*WHAT IS BEING ASKED*
Where does the word "before" occur in the entries below? Copy every line that has it.
DATA EXTRACT section start
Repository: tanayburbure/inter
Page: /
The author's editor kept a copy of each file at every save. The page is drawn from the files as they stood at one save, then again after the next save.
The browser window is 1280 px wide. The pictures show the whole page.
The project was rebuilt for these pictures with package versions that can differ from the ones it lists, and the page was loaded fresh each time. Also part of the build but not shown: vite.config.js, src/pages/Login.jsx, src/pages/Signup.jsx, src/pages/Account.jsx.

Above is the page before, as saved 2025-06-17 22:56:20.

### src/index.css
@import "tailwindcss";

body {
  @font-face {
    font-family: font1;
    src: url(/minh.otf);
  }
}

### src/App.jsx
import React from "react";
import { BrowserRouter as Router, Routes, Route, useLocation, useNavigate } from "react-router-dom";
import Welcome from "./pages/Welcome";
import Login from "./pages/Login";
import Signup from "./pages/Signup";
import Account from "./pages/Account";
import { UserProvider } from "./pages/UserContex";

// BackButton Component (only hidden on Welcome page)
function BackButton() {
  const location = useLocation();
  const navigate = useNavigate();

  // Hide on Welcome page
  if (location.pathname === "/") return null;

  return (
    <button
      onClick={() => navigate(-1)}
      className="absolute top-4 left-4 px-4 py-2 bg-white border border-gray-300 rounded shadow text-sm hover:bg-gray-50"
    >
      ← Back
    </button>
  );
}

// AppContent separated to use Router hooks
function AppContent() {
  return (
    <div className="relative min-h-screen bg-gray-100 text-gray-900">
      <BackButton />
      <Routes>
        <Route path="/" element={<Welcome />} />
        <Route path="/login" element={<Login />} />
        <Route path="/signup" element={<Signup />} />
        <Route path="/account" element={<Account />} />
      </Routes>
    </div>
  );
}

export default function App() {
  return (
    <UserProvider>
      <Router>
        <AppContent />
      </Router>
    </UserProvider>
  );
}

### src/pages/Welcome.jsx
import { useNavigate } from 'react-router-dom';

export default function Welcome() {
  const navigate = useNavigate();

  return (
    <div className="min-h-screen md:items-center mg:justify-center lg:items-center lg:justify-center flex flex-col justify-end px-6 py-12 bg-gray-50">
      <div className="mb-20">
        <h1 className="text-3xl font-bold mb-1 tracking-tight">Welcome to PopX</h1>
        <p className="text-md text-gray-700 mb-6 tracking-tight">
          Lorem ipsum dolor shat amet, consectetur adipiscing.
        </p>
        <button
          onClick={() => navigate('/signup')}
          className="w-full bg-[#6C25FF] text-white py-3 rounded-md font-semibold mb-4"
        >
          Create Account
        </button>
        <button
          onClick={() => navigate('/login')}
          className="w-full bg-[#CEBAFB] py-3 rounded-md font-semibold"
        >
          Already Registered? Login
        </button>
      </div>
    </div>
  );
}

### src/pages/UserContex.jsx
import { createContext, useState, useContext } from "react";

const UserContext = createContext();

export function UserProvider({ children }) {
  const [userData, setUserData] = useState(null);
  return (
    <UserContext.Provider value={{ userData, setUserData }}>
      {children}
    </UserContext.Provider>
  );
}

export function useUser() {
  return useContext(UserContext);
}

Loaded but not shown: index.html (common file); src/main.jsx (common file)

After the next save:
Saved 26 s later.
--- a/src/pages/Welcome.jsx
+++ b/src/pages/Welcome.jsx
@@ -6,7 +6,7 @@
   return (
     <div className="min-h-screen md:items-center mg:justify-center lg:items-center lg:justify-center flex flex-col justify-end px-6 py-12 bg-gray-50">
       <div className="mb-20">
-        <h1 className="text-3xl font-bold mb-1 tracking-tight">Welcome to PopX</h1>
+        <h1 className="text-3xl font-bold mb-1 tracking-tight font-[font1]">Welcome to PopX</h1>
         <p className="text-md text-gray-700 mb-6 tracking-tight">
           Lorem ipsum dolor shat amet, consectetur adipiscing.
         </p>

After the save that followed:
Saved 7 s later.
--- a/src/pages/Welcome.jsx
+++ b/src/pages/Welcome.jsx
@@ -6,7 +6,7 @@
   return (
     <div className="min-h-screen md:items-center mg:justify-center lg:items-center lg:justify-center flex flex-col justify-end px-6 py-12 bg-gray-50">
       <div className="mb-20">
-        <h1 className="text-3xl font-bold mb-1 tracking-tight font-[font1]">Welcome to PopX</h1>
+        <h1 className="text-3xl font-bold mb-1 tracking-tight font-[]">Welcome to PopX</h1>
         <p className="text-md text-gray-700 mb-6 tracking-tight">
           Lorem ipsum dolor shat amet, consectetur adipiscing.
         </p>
DATA EXTRACT section end
DATA EXTRACT section start
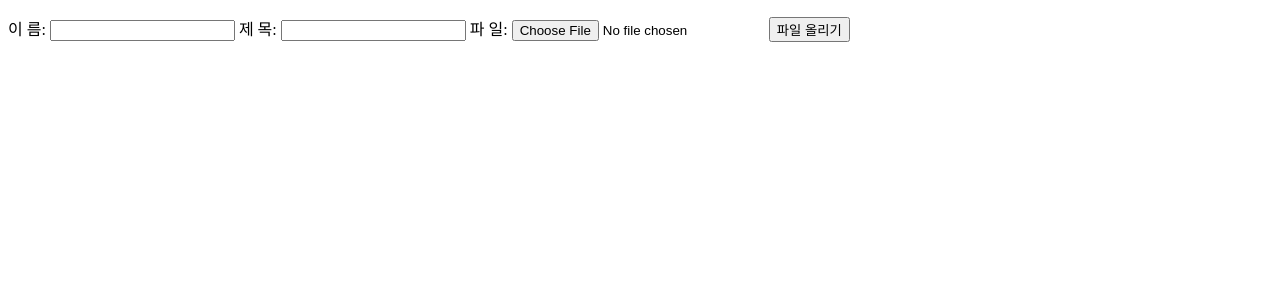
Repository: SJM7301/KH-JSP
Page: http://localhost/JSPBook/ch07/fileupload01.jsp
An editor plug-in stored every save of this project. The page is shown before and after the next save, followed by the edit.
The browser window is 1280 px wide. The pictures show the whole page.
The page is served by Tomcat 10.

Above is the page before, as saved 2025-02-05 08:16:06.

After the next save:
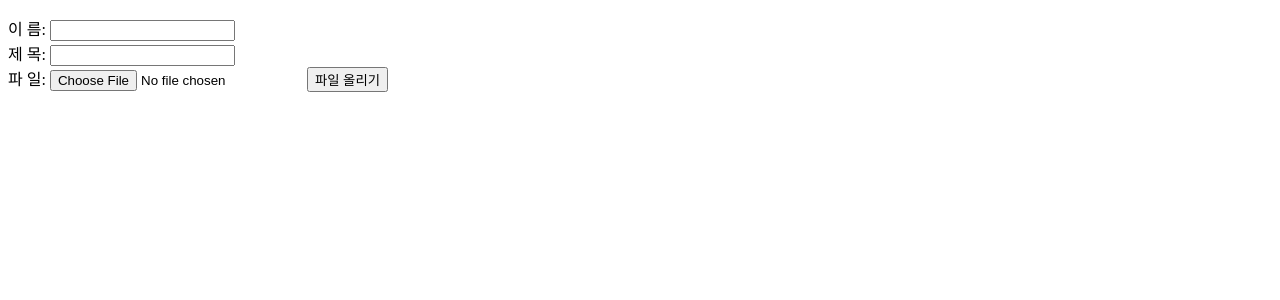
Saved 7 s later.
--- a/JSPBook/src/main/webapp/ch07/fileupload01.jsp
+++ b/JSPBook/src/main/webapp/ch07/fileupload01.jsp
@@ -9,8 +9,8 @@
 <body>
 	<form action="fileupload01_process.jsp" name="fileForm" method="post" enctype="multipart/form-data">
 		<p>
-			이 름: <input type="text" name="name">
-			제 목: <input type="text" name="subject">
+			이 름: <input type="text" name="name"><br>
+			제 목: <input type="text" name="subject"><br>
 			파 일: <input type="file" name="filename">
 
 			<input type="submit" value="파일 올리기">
DATA EXTRACT section end
DATA EXTRACT section start
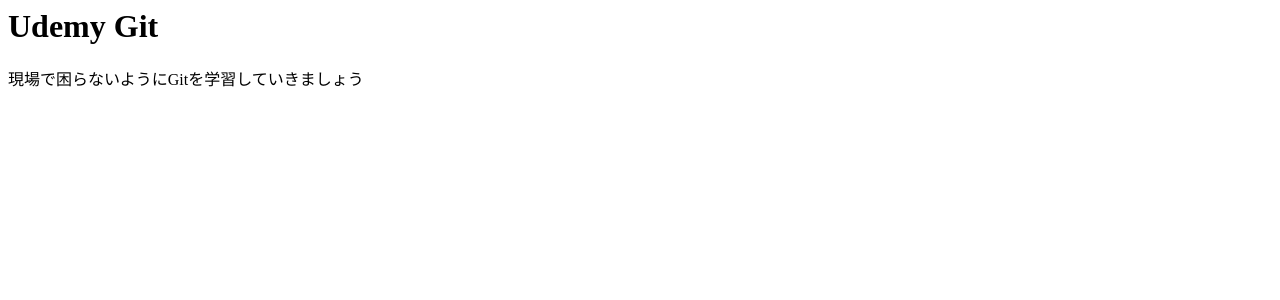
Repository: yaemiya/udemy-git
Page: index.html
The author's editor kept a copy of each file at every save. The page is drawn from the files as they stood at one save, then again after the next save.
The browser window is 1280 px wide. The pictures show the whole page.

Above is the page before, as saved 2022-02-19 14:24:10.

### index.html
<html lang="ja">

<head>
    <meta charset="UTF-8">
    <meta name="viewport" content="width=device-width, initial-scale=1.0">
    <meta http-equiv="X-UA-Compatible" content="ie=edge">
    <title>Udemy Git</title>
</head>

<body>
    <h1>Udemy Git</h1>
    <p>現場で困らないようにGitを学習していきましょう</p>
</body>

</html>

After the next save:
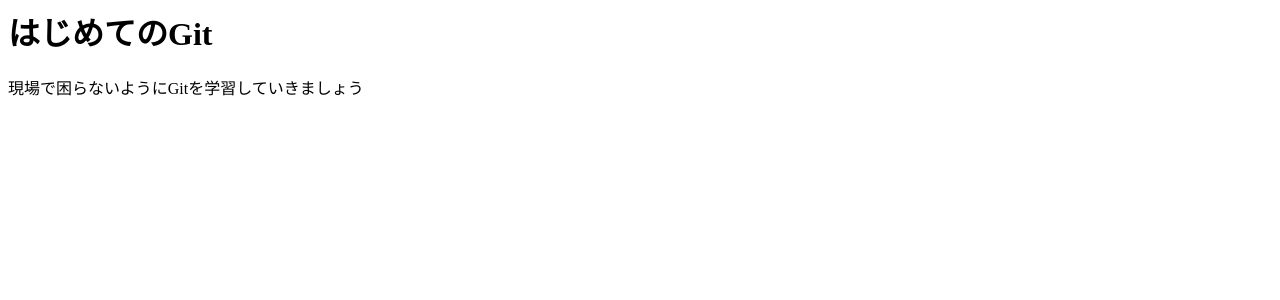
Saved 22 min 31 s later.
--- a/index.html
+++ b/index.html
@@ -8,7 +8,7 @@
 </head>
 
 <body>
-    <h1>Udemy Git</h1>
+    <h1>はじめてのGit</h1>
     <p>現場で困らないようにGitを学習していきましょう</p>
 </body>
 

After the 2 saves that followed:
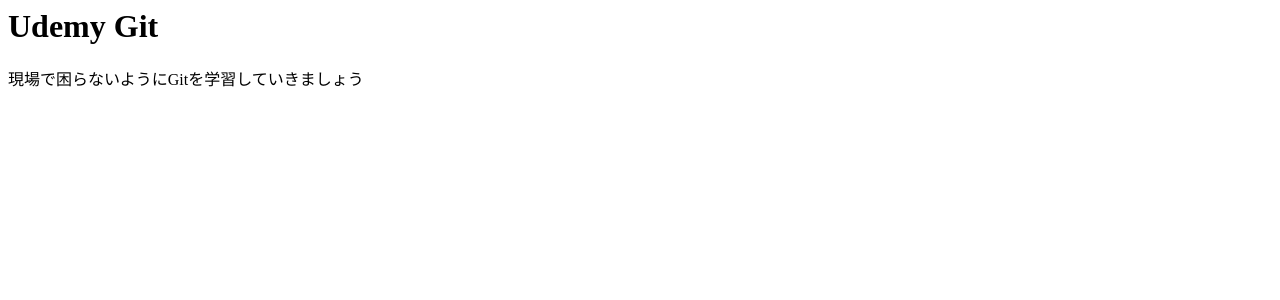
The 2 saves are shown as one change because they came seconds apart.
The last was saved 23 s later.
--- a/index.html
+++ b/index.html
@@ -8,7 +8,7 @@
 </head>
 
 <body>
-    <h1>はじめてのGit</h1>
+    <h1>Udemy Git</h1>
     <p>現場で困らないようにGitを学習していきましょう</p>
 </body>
DATA EXTRACT section end
*SOLUTION TO THE EXERCISE*
Above is the page before, as saved 2025-06-17 22:56:20.
An editor plug-in stored every save of this project. The page is shown before and after the next save, followed by the edit.
Above is the page before, as saved 2025-02-05 08:16:06.
Above is the page before, as saved 2022-02-19 14:24:10.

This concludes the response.